THE INTER-AGENCY ARCHEOLOGICAL SALVAGE PROGRAM
The construction of dams and reservoirs, the stabilizing of river banks, and a host of additional water control and hydroelectric projects are bringing great changes to many of our major river systems. Valleys have been transformed into lakes and meandering streams into controlled channels. The river valleys hold a key to electric power, and the periodic floods that have inundated so many of our cities and towns must be prevented at all costs. Unfortunately, it is precisely along our rivers that much of the record of our Indian forerunners and of our own historic past is to be found.
The Inter-Agency Archeological Salvage Program was organized to preserve and to interpret the paleontological, archeological, and historic remains threatened with destruction by Federal water control and hydroelectric projects. The program is administered by the National Park Service with the advice and active field participation of the Smithsonian Institution. Federal funds provide support for much of the work, but state, local, and even private contributions have been used.
The excavation and recording of historic and prehistoric sites is but one aspect of the program. The material objects recovered, artifacts, such as arrow points, pottery, military insignia, and the like are preserved in the National Museum, in specialized museums of the National Park Service, or in the repositories of the participating states. Here, they are reminders of the pastpublic property, equally available to all.
There is still another consideration, and, in the long run, a more important one. Artifacts are not gathered for their own sake. It is true that many of them, even the most commonplace things of a century past, are interesting in themselves, but the archeologist and the historian see them in a very different light. Artifacts are tools, tools that can be used to amplify the written history of books and recordstools that can be used to write history where no written history exists. This is the ultimate purpose of the program, to extend man's knowledge of himselfto interpret the past, making it meaningful for today.
The Inter-Agency Archeological Salvage Program operates over the entire United States. Its basic stimulus is provided by the Committee for the Recovery of Archaeological Remains, an independent group of private citizens composed of representatives of the Society for American Archaeology, the American Anthropological Association, and the American Council of Learned Societies. The committee was formed in response to the threatened destruction of important paleontological, archeological, and historic sites by public construction projects within the United States. The National Park Service, in conjunction with the Smithsonian Institution, agreed to administer the program on a national scale.
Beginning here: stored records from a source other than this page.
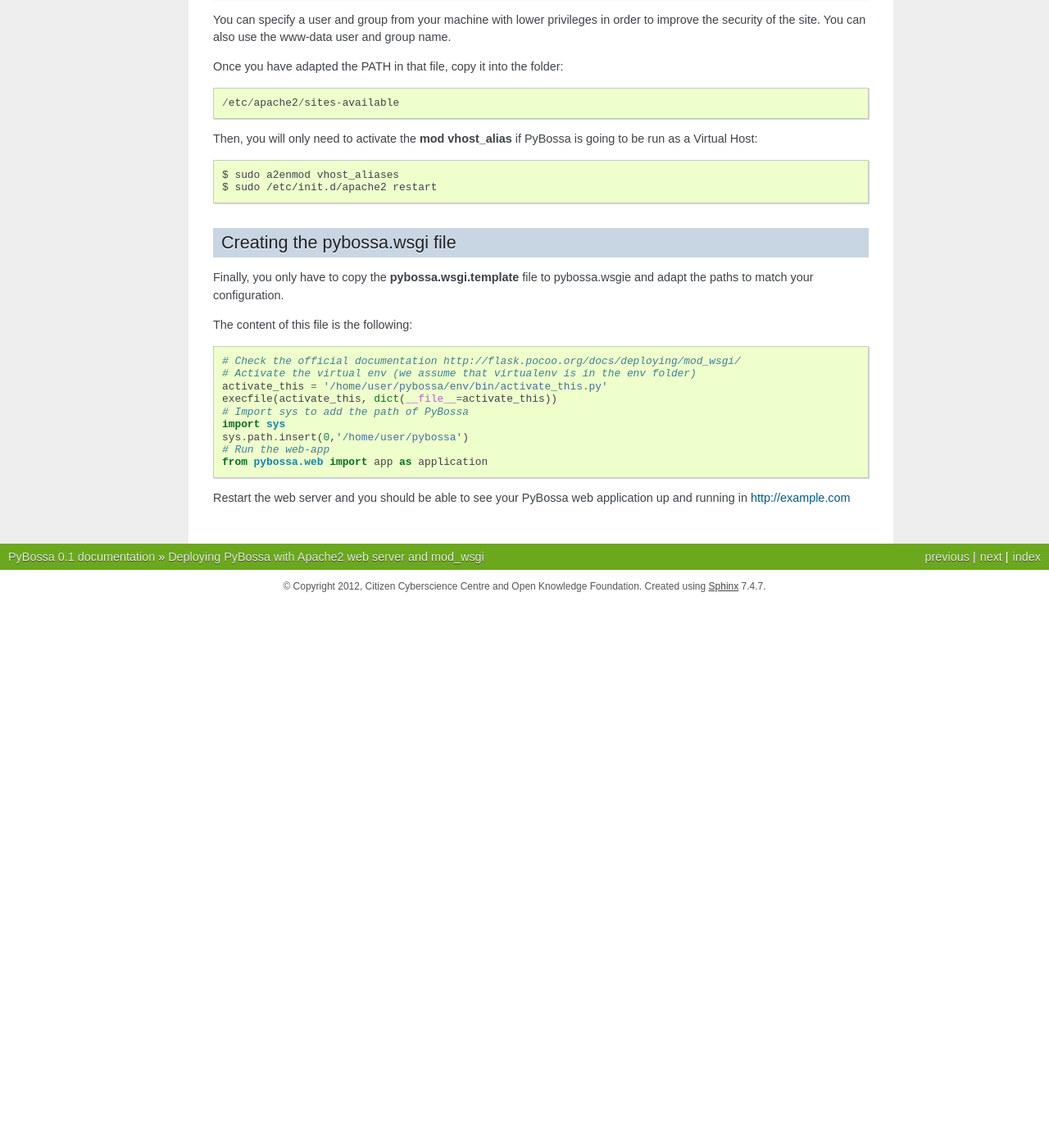
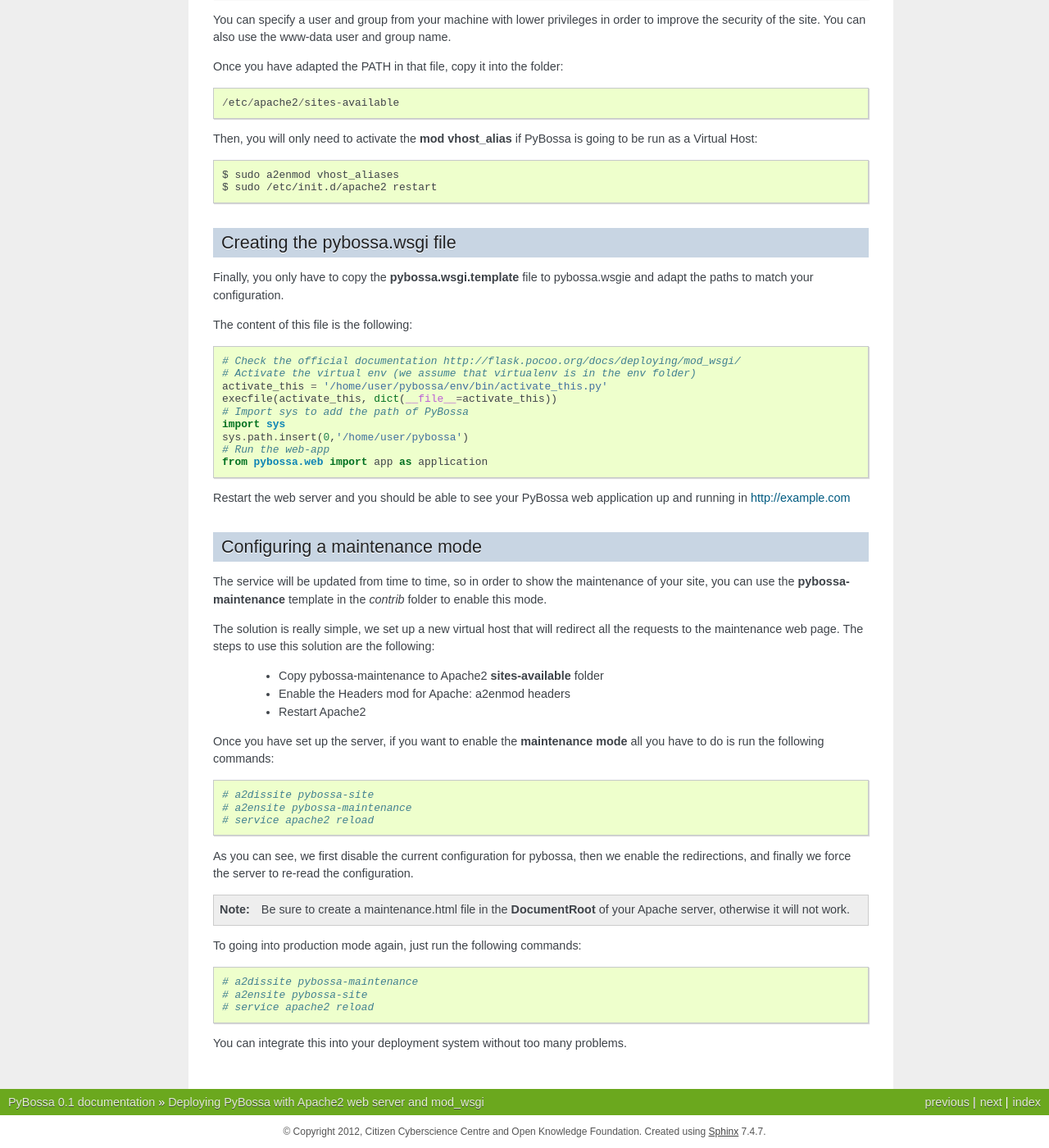
Before and after one commit to Scifabric/pybossa, a Sphinx documentation site: the page built from doc/apache2.rst, in a window 1280 px wide and 1400 px high, scrolled down 1058 px. Shown: the whole window at 82% size. Built offline with Sphinx 7.4.7, drawn with Linux system fonts in a browser that asks for light colours; before the commit the page ends 1793 px from its top, so only the background shows below that; some of the changed text lies outside the part shown.

Commit message:
Apache 2 maintenance mode added. Closes #228

```diff
--- a/doc/apache2.rst
+++ b/doc/apache2.rst
@@ -95,3 +95,41 @@
 
 Restart the web server and you should be able to see your PyBossa web
 application up and running in http://example.com
+
+Configuring a maintenance mode
+------------------------------
+
+The service will be updated from time to time, so in order to show the
+maintenance of your site, you can use the **pybossa-maintenance** template
+in the *contrib* folder to enable this mode.
+
+The solution is really simple, we set up a new virtual host that will redirect
+all the requests to the maintenance web page. The steps to use this solution
+are the following:
+
+ * Copy pybossa-maintenance to Apache2 **sites-available** folder
+ * Enable the Headers mod for Apache: a2enmod headers
+ * Restart Apache2
+
+Once you have set up the server, if you want to enable the **maintenance mode**
+all you have to do is run the following commands::
+
+  # a2dissite pybossa-site
+  # a2ensite pybossa-maintenance
+  # service apache2 reload
+
+As you can see, we first disable the current configuration for pybossa, then we
+enable the redirections, and finally we force the server to re-read the
+configuration.
+
+.. note::
+    Be sure to create a maintenance.html file in the **DocumentRoot** of your
+    Apache server, otherwise it will not work.
+
+To going into production mode again, just run the following commands::
+
+ # a2dissite pybossa-maintenance
+ # a2ensite pybossa-site
+ # service apache2 reload
+
+You can integrate this into your deployment system without too many problems.
```
Also changed, not shown: 1 other file.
Actual field investigations are carried out by units of the Smithsonian Institution and by a large group of state and private agencies. The Corps of Engineers and the Bureau of Reclamation have provided support from the beginning. Without their recognition of the peculiar archeological and historical problems involved, the salvage effort would have been impossible.
Despite setbacks and temporary retrenchments, the program has been highly successful. Paleontological, archeological, and historic sites have been destroyed by the construction of dams and the flooding of reservoirs, but this has not been a total disaster. Archeological research in particular has received an important stimulus. The construction programs have made possible a comprehensive, integrated program of archeological work, which would not have been practical under ordinary circumstances. No single institution or foundation could have borne the burden alone.
Although irreparable losses have occurred, this has been inevitable since even under ideal conditions it would never have been possible to excavate every site of importance. An effort has been made, however, to secure a sample from the remains represented in each endangered area. This has resulted in the accumulation of a vast amount of information helping to clarify the story of the aboriginal peoples of North America. The salvage program has been a particularly successful effort aimed at the reconstruction of important parts of the American past.
National Park Service
COOPERATING FEDERAL AGENCIES
COOPERATING STATE AND LOCAL AGENCIES
Last Updated: 08-Sep-2008